Once the program is approved, CLDN will be able to use Mexican truckers all the way to the cargo’s final destination, which will provide significant cost savings. Currently, Mexican cargo is driven from the point of origin by Mexican drivers but then unloaded at the border once they clear customs, at which point a US driver picks up the cargo. Once the NAFTA agreement is fully enacted, Mexican drivers will be able to transport the cargo all the way to the final destination. CLDN’s customers are paying market rates and have no idea the nationality or wage of the driver. CLDN’s business is 50% US, 40% Mexico, 10% Canada. The average US driver earns $.40 per mile, while the average. Mexican driver earns $.18 per mile. Based on 2007 results, I estimate that CLDN could realize a maximum of roughly $25 million annually by using all Mexican drivers for freight originating in Mexico. Even if CLDN is only able to recognize half of the potential savings, a $12.5m perpetuity discounted by their cost of capital (~12%) is worth $104m which, compared to the market cap of $218m, is significant.

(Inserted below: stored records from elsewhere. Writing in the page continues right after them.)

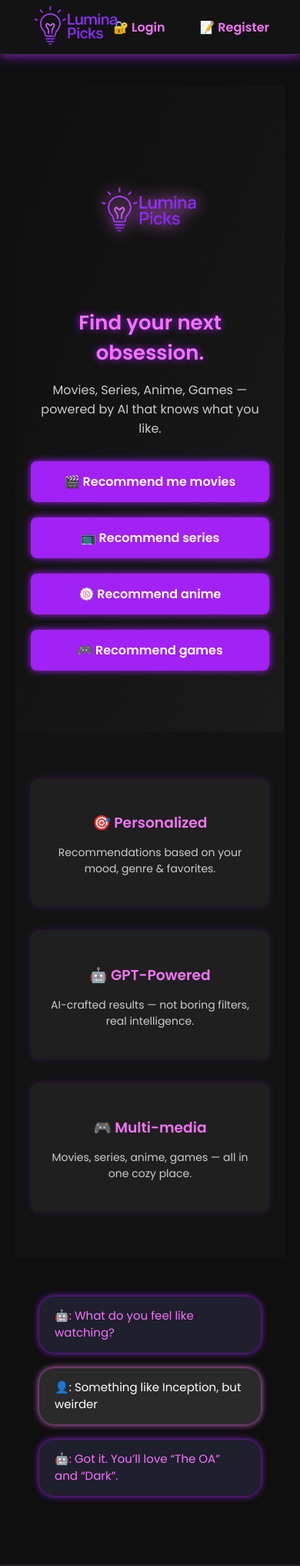
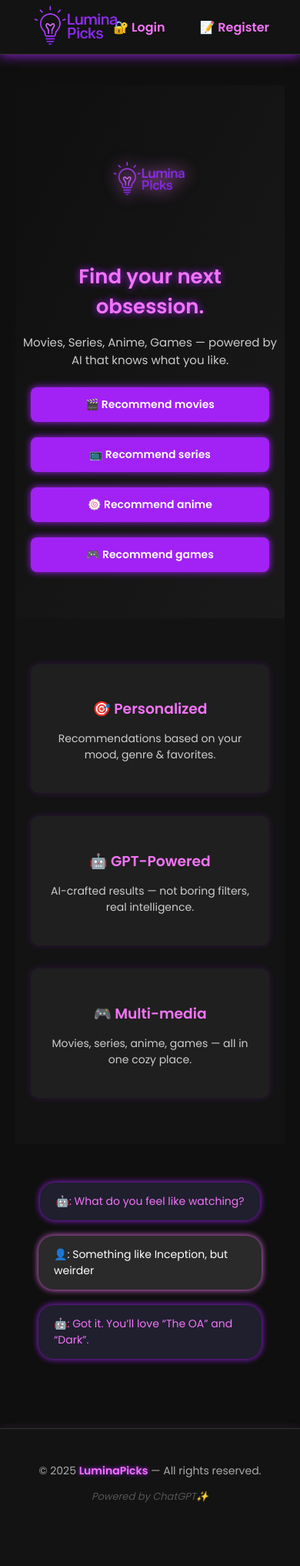
Before and after one commit to andwellbas/contentlumina, a Django app: page / in a window 390 px wide. Shown: the top 2034 px of the page at 77% size. After the commit the page ends 1952 px from the top, so only its background shows below. Run offline with Django 5.2, Linux system fonts and the light colour scheme.

Commit message:
fix: minor css fixes

```diff
--- a/core/static/core/home.css
+++ b/core/static/core/home.css
@@ -116,22 +116,36 @@
     box-shadow: 0 0 8px #f374f7;
 }
 
-/* For phones */
+/* Mobile Optimized */
 @media (max-width: 600px) {
+    .hero {
+        padding: 60px 10px;
+    }
+    .hero-logo {
+        width: 120px;
+    }
     .hero-title {
         font-size: 26px;
+        margin-bottom: 8px;
     }
     .hero-subtitle {
-        font-size: 16px;
+        font-size: 15px;
+        margin-bottom: 24px;
+    }
+    .hero-buttons {
+        grid-template-columns: 1fr;
+        max-width: 100%;
+        padding: 0 10px;
+    }
+    .home-button {
+        font-size: 14px;
+        padding: 12px 18px;
     }
     .feature {
         width: 90%;
     }
-}
-
-
-@media (max-width: 600px) {
-    .hero-buttons {
-        grid-template-columns: 1fr;
+    .chat-bubble {
+        font-size: 14px;
+        max-width: 95%;
     }
 }
--- a/core/templates/core/home.html
+++ b/core/templates/core/home.html
@@ -15,7 +15,7 @@
         <p class="hero-subtitle">Movies, Series, Anime, Games — powered by AI that knows what you like.</p>
 
         <div class="hero-buttons">
-            <a href="{% url 'movie-recommender' %}" class="home-button">🎬 Recommend me movies</a>
+            <a href="{% url 'movie-recommender' %}" class="home-button">🎬 Recommend movies</a>
             <a href="{% url 'series-recommender' %}" class="home-button">📺 Recommend series</a>
             <a href="{% url 'anime-recommender' %}" class="home-button">🍥 Recommend anime</a>
             <a href="{% url 'games-recommender' %}" class="home-button">🎮 Recommend games</a>
```
Also changed, not shown: core/static/core/movie.css (+22 -3 lines).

This issue is very politically charged and as a result CLDN has been hesitant to flaunt their potential new advantage. This has resulted in the Street ignoring the future cost savings and the impact this will have on CLDN’s value. Furthermore, there are no size or volume constraints on how large CLDN can grow the Mexican subsidiary, which leads me to envision a scenario where one of the larger trucking companies takes over CLDN to get access to Mexican drivers and the cost savings that come with them. The larger company could then ramp up the Mexican subsidiary which would make this asset more valuable to the acquirer than the subsidiary’s current operations are to CLDN.
- Diversified cargo mix, ability to prop up revenue
CLDN has taken steps to insulate its cargo mix from economically cyclical products. A few years ago, CLDN was a big shipper of US autos. Now the company is more focused on consumer goods, or what one analyst dubbed “tobacco and tampons”. No single customer makes up more than 5-6% of CLDN’s revenue. In addition, CLDN has the ability to prop up revenue in a slow economy by acquiring insolvent trucking companies. CLDN buys the distressed trucking companies at the book value of their trucks and then turns around and sells the trucks but retains the drivers and customers. In effect, CLDN acquires the customers and drivers for free in these transactions. In many cases, the owners of these trucking companies have pledged their personal assets and so, by cutting a deal with CLDN, they lose their business but are able to keep their homes. The success of this strategy can be seen in last quarter’s revenue growth.
- Rising fuel costs outpace fuel surcharges.
- Industry fundamentals deteriorate further.
Disclosure: I am long CLDN.